WHAT IS NEEDED :: Each record that follows should be repeated exactly, minus any images.
***** PROVIDED ENTRIES *****
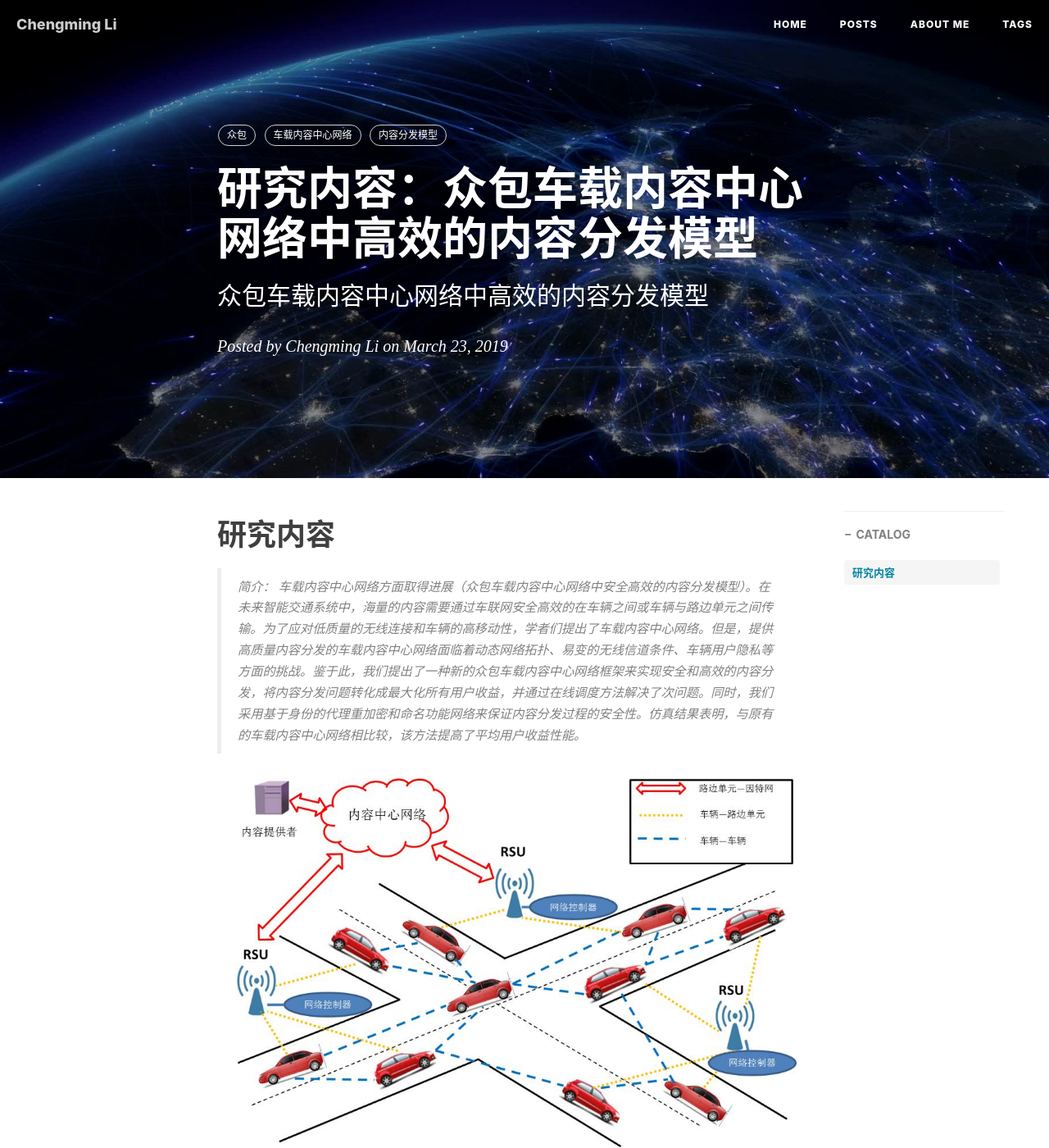
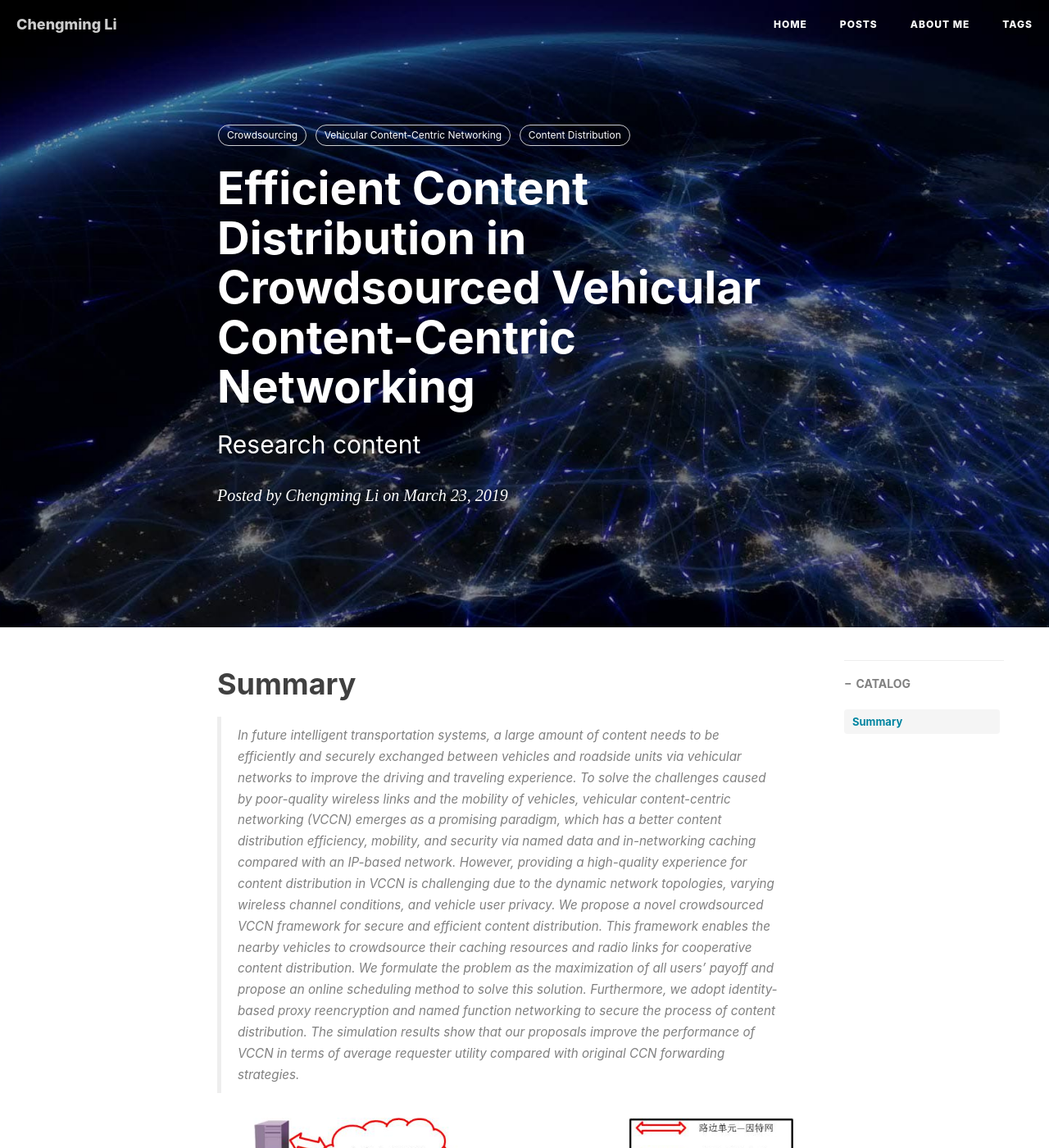
Before and after one commit to cm-li/cm-li.github.io, a Jekyll site: the page built from _posts/2019-03-23-CrowdsourcedVehicularCCN-众包车载内容中心网络中高效的内容分发模型.md, in a window 1280 px wide and 1400 px high. Shown: the whole window at 82% size. Built offline with Jekyll 4.4.1, drawn with Linux system fonts in a browser that asks for light colours; nearby versions of some CDN libraries; comment, search, counter and statistics services are not loaded; some of the changed text lies outside the part shown.

Commit message:
Update 2019-03-23-CrowdsourcedVehicularCCN-众包车载内容中心网络中高效的内容分发模型.md

```diff
--- a/_posts/2019-03-23-CrowdsourcedVehicularCCN-众包车载内容中心网络中高效的内容分发模型.md
+++ b/_posts/2019-03-23-CrowdsourcedVehicularCCN-众包车载内容中心网络中高效的内容分发模型.md
@@ -1,19 +1,18 @@
 ---
 layout:     post
-title:      研究内容：众包车载内容中心网络中高效的内容分发模型
-subtitle:   众包车载内容中心网络中高效的内容分发模型
+title:      Efficient Content Distribution in Crowdsourced Vehicular Content-Centric Networking
+subtitle:   Research content
 date:       2019-03-23
 author:     Chengming Li
 header-img: img/post-bg-os-metro.jpg
 catalog: true
 tags:
-    - 众包
-    - 车载内容中心网络
-    - 内容分发模型
+    - Crowdsourcing
+    - Vehicular Content-Centric Networking
+    - Content Distribution
 ---
-# 研究内容
+# Summary
 
->简介：
-车载内容中心网络方面取得进展（众包车载内容中心网络中安全高效的内容分发模型）。在未来智能交通系统中，海量的内容需要通过车联网安全高效的在车辆之间或车辆与路边单元之间传输。为了应对低质量的无线连接和车辆的高移动性，学者们提出了车载内容中心网络。但是，提供高质量内容分发的车载内容中心网络面临着动态网络拓扑、易变的无线信道条件、车辆用户隐私等方面的挑战。鉴于此，我们提出了一种新的众包车载内容中心网络框架来实现安全和高效的内容分发，将内容分发问题转化成最大化所有用户收益，并通过在线调度方法解决了次问题。同时，我们采用基于身份的代理重加密和命名功能网络来保证内容分发过程的安全性。仿真结果表明，与原有的车载内容中心网络相比较，该方法提高了平均用户收益性能。
+>In future intelligent transportation systems, a large amount of content needs to be efficiently and securely exchanged between vehicles and roadside units via vehicular networks to improve the driving and traveling experience. To solve the challenges caused by poor-quality wireless links and the mobility of vehicles, vehicular content-centric networking (VCCN) emerges as a promising paradigm, which has a better content distribution efficiency, mobility, and security via named data and in-networking caching compared with an IP-based network. However, providing a high-quality experience for content distribution in VCCN is challenging due to the dynamic network topologies, varying wireless channel conditions, and vehicle user privacy. We propose a novel crowdsourced VCCN framework for secure and efficient content distribution. This framework enables the nearby vehicles to crowdsource their caching resources and radio links for cooperative content distribution. We formulate the problem as the maximization of all users’ payoff and propose an online scheduling method to solve this solution. Furthermore, we adopt identity-based proxy reencryption and named function networking to secure the process of content distribution. The simulation results show that our proposals improve the performance of VCCN in terms of average requester utility compared with original CCN forwarding strategies.
 
 ![image](/img/project-study/crowdsourcedvehicularccn.jpg)
```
*****
WRITTEN RESPONSE ::
Before and after one commit to cm-li/cm-li.github.io, a Jekyll site: the page built from _posts/2019-03-23-CrowdsourcedVehicularCCN-众包车载内容中心网络中高效的内容分发模型.md, in a window 1280 px wide and 1400 px high. Shown: the whole window at 82% size. Built offline with Jekyll 4.4.1, drawn with Linux system fonts in a browser that asks for light colours; nearby versions of some CDN libraries; comment, search, counter and statistics services are not loaded; some of the changed text lies outside the part shown.

Commit message:
Update 2019-03-23-CrowdsourcedVehicularCCN-众包车载内容中心网络中高效的内容分发模型.md

```diff
--- a/_posts/2019-03-23-CrowdsourcedVehicularCCN-众包车载内容中心网络中高效的内容分发模型.md
+++ b/_posts/2019-03-23-CrowdsourcedVehicularCCN-众包车载内容中心网络中高效的内容分发模型.md
@@ -1,19 +1,18 @@
 ---
 layout:     post
-title:      研究内容：众包车载内容中心网络中高效的内容分发模型
-subtitle:   众包车载内容中心网络中高效的内容分发模型
+title:      Efficient Content Distribution in Crowdsourced Vehicular Content-Centric Networking
+subtitle:   Research content
 date:       2019-03-23
 author:     Chengming Li
 header-img: img/post-bg-os-metro.jpg
 catalog: true
 tags:
-    - 众包
-    - 车载内容中心网络
-    - 内容分发模型
+    - Crowdsourcing
+    - Vehicular Content-Centric Networking
+    - Content Distribution
 ---
-# 研究内容
+# Summary
 
->简介：
-车载内容中心网络方面取得进展（众包车载内容中心网络中安全高效的内容分发模型）。在未来智能交通系统中，海量的内容需要通过车联网安全高效的在车辆之间或车辆与路边单元之间传输。为了应对低质量的无线连接和车辆的高移动性，学者们提出了车载内容中心网络。但是，提供高质量内容分发的车载内容中心网络面临着动态网络拓扑、易变的无线信道条件、车辆用户隐私等方面的挑战。鉴于此，我们提出了一种新的众包车载内容中心网络框架来实现安全和高效的内容分发，将内容分发问题转化成最大化所有用户收益，并通过在线调度方法解决了次问题。同时，我们采用基于身份的代理重加密和命名功能网络来保证内容分发过程的安全性。仿真结果表明，与原有的车载内容中心网络相比较，该方法提高了平均用户收益性能。
+>In future intelligent transportation systems, a large amount of content needs to be efficiently and securely exchanged between vehicles and roadside units via vehicular networks to improve the driving and traveling experience. To solve the challenges caused by poor-quality wireless links and the mobility of vehicles, vehicular content-centric networking (VCCN) emerges as a promising paradigm, which has a better content distribution efficiency, mobility, and security via named data and in-networking caching compared with an IP-based network. However, providing a high-quality experience for content distribution in VCCN is challenging due to the dynamic network topologies, varying wireless channel conditions, and vehicle user privacy. We propose a novel crowdsourced VCCN framework for secure and efficient content distribution. This framework enables the nearby vehicles to crowdsource their caching resources and radio links for cooperative content distribution. We formulate the problem as the maximization of all users’ payoff and propose an online scheduling method to solve this solution. Furthermore, we adopt identity-based proxy reencryption and named function networking to secure the process of content distribution. The simulation results show that our proposals improve the performance of VCCN in terms of average requester utility compared with original CCN forwarding strategies.
 
 ![image](/img/project-study/crowdsourcedvehicularccn.jpg)
```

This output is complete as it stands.